His latest book is called Meet Like You Mean It: A Leader's Guide To Painless And Productive Virtual Meetings. In the book and also in our interview he argues that if you're a project manager, you have to learn how to use today's online meeting tools to get great input, maximum participation, and engagement from your participating project team members. Virtual meetings should be an integral part of the way we work and manage our projects, and not an excuse to answer emails.
Also, we are giving a way two copies of his book. Please go to http://www.facebook.com/pmpodcast, look for the giveaway announcement and participate. The drawing ends on August 1st, 2014.
This time we look at how a PPM tool can help you ensure that you are not trying to bring your company to a grinding halt by introducing too much change.
The basic premise here is that PPM leaders must take into account the amount of change a business can undergo in any given period. And if they don’t keep the amount change below the acceptable threshold, change fatigue will ensue and stifle the company.
David says that it's not about time, budget and scope. Successful projects are about achieving business goals. Projects are really investments meant to change something about the business, and if they don't hit that business target all the time and money are wasted.
And successful project managers should know how to lead teams to hit those business targets.
Prior to signing any project statement of work (SOW) it should be reviewed by your legal team.
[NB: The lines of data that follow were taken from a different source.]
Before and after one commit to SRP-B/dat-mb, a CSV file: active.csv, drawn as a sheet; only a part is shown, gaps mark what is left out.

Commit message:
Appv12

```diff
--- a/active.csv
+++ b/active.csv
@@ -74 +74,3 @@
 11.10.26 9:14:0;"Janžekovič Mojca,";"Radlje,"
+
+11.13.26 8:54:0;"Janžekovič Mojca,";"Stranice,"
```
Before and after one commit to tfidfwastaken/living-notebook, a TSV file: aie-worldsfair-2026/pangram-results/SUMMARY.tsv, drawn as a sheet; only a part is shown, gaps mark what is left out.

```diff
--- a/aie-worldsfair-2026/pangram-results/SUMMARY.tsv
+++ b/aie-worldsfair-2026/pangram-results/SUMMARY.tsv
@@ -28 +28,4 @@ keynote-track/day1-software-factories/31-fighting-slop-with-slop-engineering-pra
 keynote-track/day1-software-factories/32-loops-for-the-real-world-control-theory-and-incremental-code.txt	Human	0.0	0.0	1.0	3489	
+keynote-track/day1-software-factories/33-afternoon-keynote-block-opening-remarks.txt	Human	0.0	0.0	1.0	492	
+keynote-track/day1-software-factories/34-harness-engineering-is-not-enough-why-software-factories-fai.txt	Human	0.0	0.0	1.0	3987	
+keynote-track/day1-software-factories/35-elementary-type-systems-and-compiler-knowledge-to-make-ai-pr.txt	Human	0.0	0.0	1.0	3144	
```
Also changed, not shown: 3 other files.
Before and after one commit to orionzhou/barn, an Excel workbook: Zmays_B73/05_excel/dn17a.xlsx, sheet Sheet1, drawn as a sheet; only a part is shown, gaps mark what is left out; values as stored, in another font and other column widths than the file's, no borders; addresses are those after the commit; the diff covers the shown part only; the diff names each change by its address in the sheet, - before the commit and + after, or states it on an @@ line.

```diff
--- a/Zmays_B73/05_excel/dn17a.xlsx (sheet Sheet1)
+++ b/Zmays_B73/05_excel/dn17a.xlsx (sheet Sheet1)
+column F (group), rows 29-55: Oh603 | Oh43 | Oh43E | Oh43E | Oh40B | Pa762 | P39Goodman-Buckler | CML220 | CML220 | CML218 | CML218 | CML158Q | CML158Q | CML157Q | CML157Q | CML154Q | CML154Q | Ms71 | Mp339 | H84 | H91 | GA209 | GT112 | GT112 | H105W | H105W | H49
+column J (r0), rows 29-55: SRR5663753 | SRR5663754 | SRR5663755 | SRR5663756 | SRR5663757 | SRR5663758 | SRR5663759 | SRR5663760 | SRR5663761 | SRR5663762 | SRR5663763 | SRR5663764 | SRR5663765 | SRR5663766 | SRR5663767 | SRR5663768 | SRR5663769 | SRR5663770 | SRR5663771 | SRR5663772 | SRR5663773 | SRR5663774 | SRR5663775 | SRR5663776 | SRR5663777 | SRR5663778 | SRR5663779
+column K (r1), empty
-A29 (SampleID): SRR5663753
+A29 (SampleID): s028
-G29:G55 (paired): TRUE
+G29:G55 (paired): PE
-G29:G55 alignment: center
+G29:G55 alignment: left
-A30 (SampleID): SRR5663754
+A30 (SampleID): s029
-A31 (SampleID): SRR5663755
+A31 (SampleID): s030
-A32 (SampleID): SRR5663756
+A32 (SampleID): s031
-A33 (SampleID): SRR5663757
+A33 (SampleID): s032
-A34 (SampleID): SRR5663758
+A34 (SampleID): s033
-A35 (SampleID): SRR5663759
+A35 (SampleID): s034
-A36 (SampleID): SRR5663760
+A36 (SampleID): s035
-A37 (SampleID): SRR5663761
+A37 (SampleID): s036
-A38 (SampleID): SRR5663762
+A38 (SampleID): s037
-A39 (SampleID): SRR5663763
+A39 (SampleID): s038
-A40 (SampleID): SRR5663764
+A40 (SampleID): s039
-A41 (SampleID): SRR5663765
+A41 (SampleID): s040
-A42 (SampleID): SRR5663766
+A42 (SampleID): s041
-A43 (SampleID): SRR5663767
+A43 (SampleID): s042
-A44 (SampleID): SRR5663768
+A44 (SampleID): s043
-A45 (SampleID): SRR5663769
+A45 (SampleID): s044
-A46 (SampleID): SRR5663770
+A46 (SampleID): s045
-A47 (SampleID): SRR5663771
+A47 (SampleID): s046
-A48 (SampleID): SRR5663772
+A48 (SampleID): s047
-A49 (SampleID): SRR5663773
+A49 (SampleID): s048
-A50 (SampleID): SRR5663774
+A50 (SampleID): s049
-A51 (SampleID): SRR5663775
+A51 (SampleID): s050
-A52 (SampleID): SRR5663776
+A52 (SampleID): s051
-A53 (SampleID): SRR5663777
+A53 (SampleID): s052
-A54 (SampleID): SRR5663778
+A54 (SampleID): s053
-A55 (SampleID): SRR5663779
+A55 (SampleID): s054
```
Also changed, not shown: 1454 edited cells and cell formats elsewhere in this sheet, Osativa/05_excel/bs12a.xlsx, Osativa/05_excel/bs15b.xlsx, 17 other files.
However, while legal experts understand legalities that will help you out in court, they are not project experts who can determine if a particular SOW will provide you with the product that you anticipate, need, or desire.
Todd C. Williams (http://ecaminc.com/) on the other hand is such an expert. He has reviewed dozens of statements of work for his clients. He analyzes the methodology, scope, deliverables and proposed cost, and finds areas that point to weaknesses in the ability to deliver or misalignment in intentions.
In our discussion we look at the main reasons behind doing a formal SOW review, at the factors that show whether a formal review makes sense or not, identify some of areas of concern during a review, and learn why a comma can make all the difference in the world.
David is well-known internationally as a leading thinker and expert practitioner in risk management, and he consults, writes and speaks widely on the topic. He specializes in both strategic and tactical risk, with a particular interest in opportunities and risk psychology.
In this interview, we look at project risk responses. Or to be precise… we look at them to find out why people seem to forget about them.
The issue at hand is the fact that the typical project risk management process doesn’t include a step to "Implement Risk Responses". So it is common for people to identify and assess their risks, develop responses, record these responses in the risk register, and then… do nothing! We forget. We simply forget.
To help us get around this, David is campaigning for not just one, but two additional steps to be included into the project risk management processes. So that we don’t forget.